Your instructions: Print, exactly as written, every line from the first line of the records below through the line containing "La entrada de _HTTP_FACETS", and nothing further.
Segment Start: Materials provided
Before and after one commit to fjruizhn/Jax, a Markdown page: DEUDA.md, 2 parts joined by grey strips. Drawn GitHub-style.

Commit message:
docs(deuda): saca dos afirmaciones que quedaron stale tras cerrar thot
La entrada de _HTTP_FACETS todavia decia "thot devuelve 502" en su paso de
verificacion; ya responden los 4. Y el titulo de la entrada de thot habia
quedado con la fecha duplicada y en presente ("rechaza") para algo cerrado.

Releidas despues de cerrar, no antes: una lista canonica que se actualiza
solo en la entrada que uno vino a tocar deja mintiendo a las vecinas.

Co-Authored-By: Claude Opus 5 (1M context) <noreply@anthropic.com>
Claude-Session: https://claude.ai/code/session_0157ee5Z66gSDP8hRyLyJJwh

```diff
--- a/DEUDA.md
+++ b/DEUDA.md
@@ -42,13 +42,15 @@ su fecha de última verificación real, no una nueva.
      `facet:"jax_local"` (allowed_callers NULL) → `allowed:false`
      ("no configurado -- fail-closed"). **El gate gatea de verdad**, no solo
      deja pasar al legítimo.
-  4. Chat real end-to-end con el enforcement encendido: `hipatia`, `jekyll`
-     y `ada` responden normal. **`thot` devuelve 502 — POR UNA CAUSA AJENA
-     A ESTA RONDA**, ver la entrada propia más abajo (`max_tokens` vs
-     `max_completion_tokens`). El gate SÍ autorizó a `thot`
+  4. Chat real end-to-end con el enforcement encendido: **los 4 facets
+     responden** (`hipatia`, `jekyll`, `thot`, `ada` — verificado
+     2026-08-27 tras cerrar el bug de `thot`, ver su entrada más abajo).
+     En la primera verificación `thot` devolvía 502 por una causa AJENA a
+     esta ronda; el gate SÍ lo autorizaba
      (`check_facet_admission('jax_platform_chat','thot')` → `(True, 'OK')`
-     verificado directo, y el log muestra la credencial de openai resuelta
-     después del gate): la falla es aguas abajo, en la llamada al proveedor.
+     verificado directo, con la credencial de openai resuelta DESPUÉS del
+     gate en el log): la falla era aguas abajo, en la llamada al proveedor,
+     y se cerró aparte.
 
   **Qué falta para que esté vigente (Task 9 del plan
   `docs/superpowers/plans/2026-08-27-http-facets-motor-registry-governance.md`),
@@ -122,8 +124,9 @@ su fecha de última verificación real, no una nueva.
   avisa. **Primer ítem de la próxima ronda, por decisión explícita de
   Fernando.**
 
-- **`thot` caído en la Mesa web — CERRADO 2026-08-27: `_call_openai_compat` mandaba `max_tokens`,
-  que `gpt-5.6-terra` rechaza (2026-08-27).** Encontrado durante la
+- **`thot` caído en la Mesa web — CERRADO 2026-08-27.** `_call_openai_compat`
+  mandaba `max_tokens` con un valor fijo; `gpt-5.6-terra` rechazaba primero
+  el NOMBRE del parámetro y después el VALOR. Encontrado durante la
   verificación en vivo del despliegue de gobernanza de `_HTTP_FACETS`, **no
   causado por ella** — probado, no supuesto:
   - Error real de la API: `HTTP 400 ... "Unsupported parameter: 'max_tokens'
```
Segment End: Materials provided
Solution to the problem:
Before and after one commit to fjruizhn/Jax, a Markdown page: DEUDA.md, 2 parts joined by grey strips. Drawn GitHub-style.

Commit message:
docs(deuda): saca dos afirmaciones que quedaron stale tras cerrar thot
La entrada de _HTTP_FACETS todavia decia "thot devuelve 502" en su paso de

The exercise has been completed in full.